Copy word for word, please, the lines of the entries below running from the one containing "BFF->>JEE: POST /imports/policies" to the one containing "JEE->>DB: 幂等 upsert", both ends included.

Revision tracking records
___

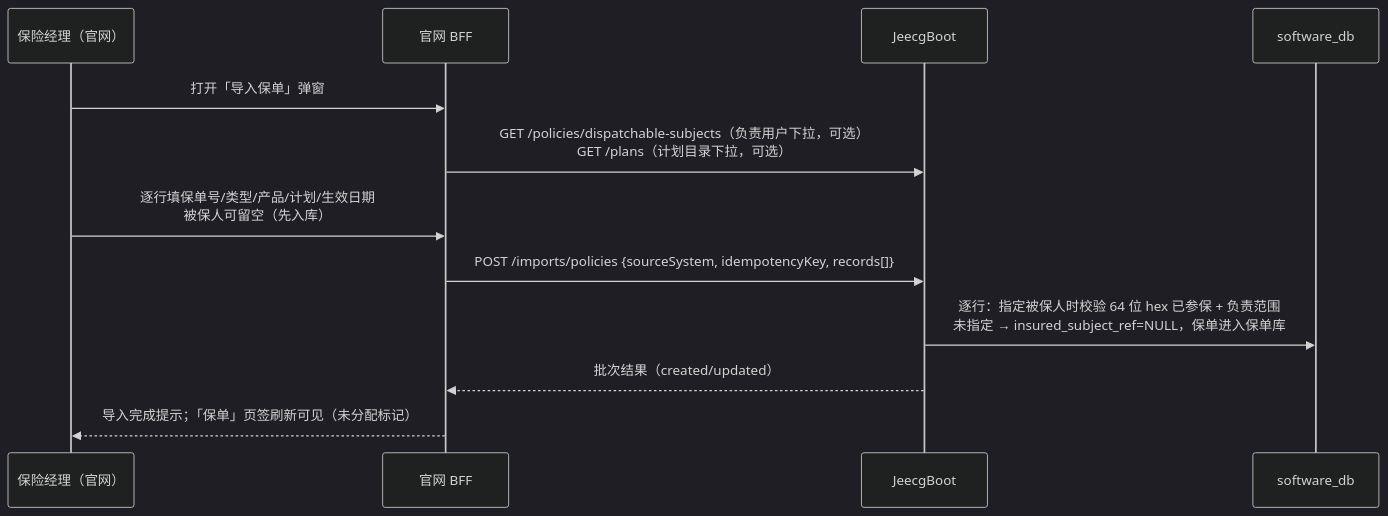
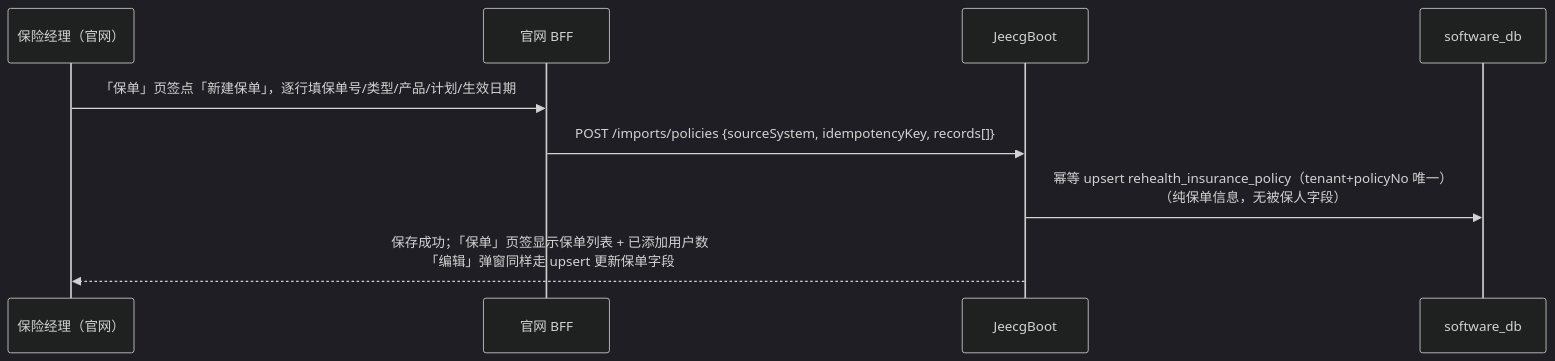
Before and after one commit to wjmlong/rehealth_tongbu: the third of 7 diagrams in docs/保险侧保单创建与派发流程.md, drawn with Mermaid (dark theme). The commit also changed other lines of this file and 19 other files, not shown here.

````diff
--- a/docs/保险侧保单创建与派发流程.md
+++ b/docs/保险侧保单创建与派发流程.md
@@ -97,14 +91,11 @@
 ```mermaid
 sequenceDiagram
     participant M as 保险经理（官网）
     participant BFF as 官网 BFF
     participant JEE as JeecgBoot
     participant DB as software_db
-    M->>BFF: 打开「导入保单」弹窗
-    BFF->>JEE: GET /policies/dispatchable-subjects（负责用户下拉，可选）<br>GET /plans（计划目录下拉，可选）
-    M->>BFF: 逐行填保单号/类型/产品/计划/生效日期<br>被保人可留空（先入库）
+    M->>BFF: 「保单」页签点「新建保单」，逐行填保单号/类型/产品/计划/生效日期
     BFF->>JEE: POST /imports/policies {sourceSystem, idempotencyKey, records[]}
-    JEE->>DB: 逐行：指定被保人时校验 64 位 hex 已参保 + 负责范围<br>未指定 → insured_subject_ref=NULL，保单进入保单库
-    JEE-->>BFF: 批次结果（created/updated）
-    BFF-->>M: 导入完成提示；「保单」页签刷新可见（未分配标记）
+    JEE->>DB: 幂等 upsert rehealth_insurance_policy（tenant+policyNo 唯一）<br>（纯保单信息，无被保人字段）
+    JEE-->>M: 保存成功；「保单」页签显示保单列表 + 已添加用户数<br>「编辑」弹窗同样走 upsert 更新保单字段
 ```
````
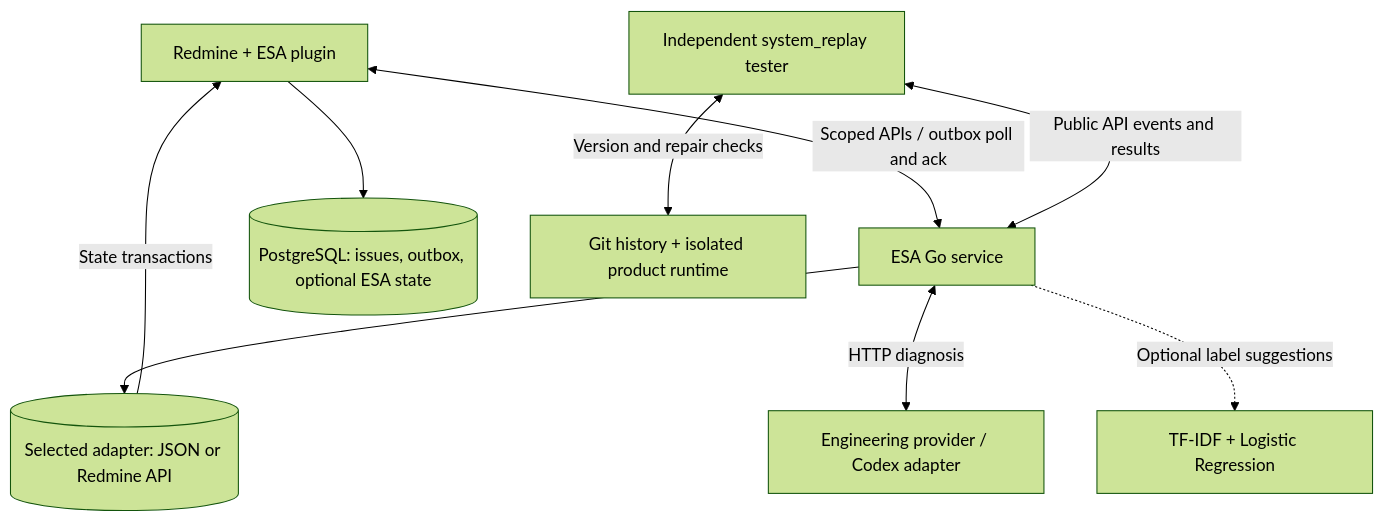
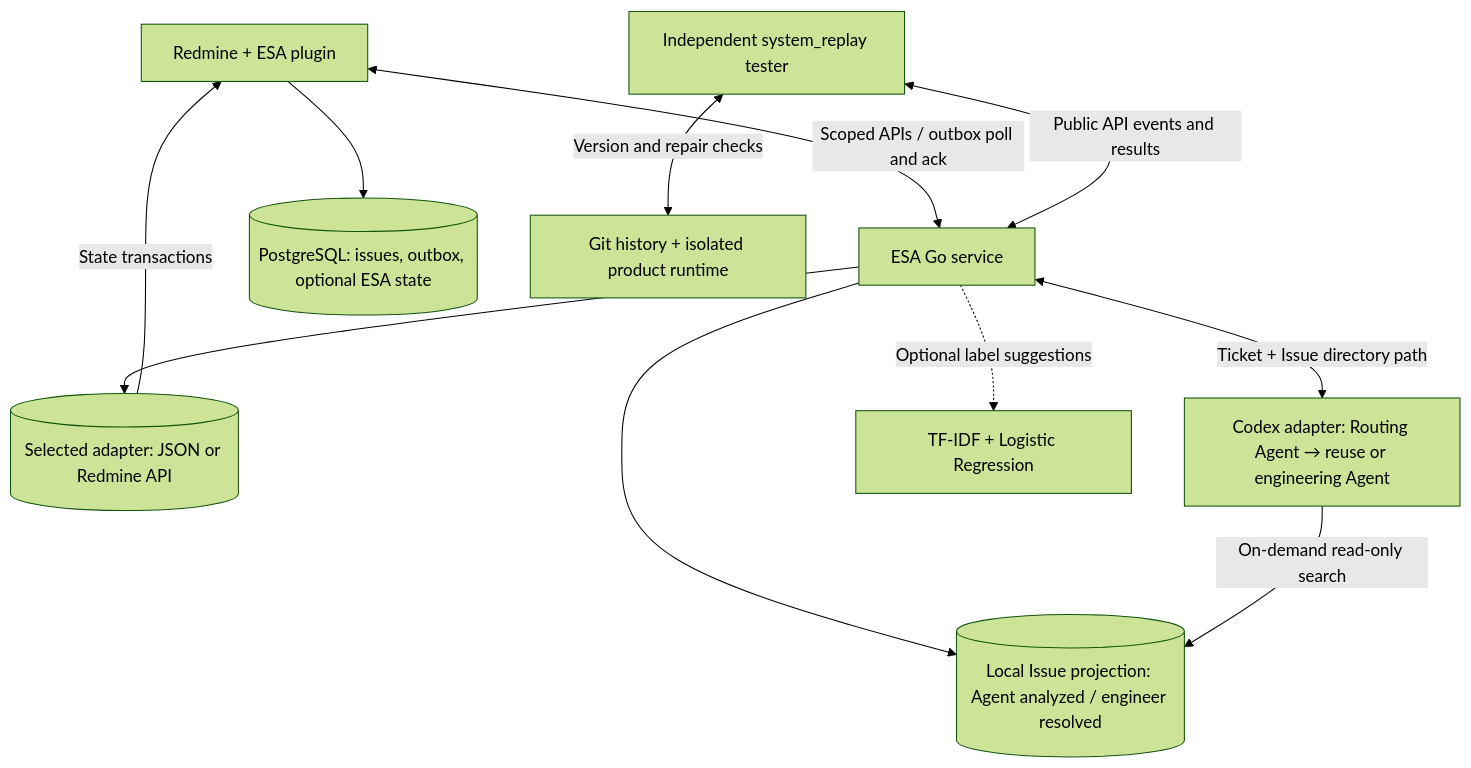
The diagram in README.md (SDUzbh/esa), drawn with Mermaid (forest theme) before and after one commit. The commit also changed other lines of this file and 58 other files, not shown here.

````diff
--- a/README.md
+++ b/README.md
@@ -26,11 +26,13 @@
 ```mermaid
 flowchart TD
     P["Redmine + ESA plugin"] <-->|Scoped APIs / outbox poll and ack| E["ESA Go service"]
     P --> D[("PostgreSQL: issues, outbox, optional ESA state")]
     E --> S[("Selected adapter: JSON or Redmine API")]
     S -->|State transactions| P
-    E <-->|HTTP diagnosis| A["Engineering provider / Codex adapter"]
+    E <-->|Ticket + Issue directory path| A["Codex adapter: Routing Agent → reuse or engineering Agent"]
+    E --> I[("Local Issue projection: Agent analyzed / engineer resolved")]
+    A -->|On-demand read-only search| I
     E -.->|Optional label suggestions| C["TF-IDF + Logistic Regression"]
     T["Independent system_replay tester"] <-->|Public API events and results| E
     T <-->|Version and repair checks| H["Git history + isolated product runtime"]
 ```
````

___

=== Result for this exercise ===
     BFF->>JEE: POST /imports/policies {sourceSystem, idempotencyKey, records[]}
-    JEE->>DB: 逐行：指定被保人时校验 64 位 hex 已参保 + 负责范围<br>未指定 → insured_subject_ref=NULL，保单进入保单库
-    JEE-->>BFF: 批次结果（created/updated）
-    BFF-->>M: 导入完成提示；「保单」页签刷新可见（未分配标记）
+    JEE->>DB: 幂等 upsert rehealth_insurance_policy（tenant+policyNo 唯一）<br>（纯保单信息，无被保人字段）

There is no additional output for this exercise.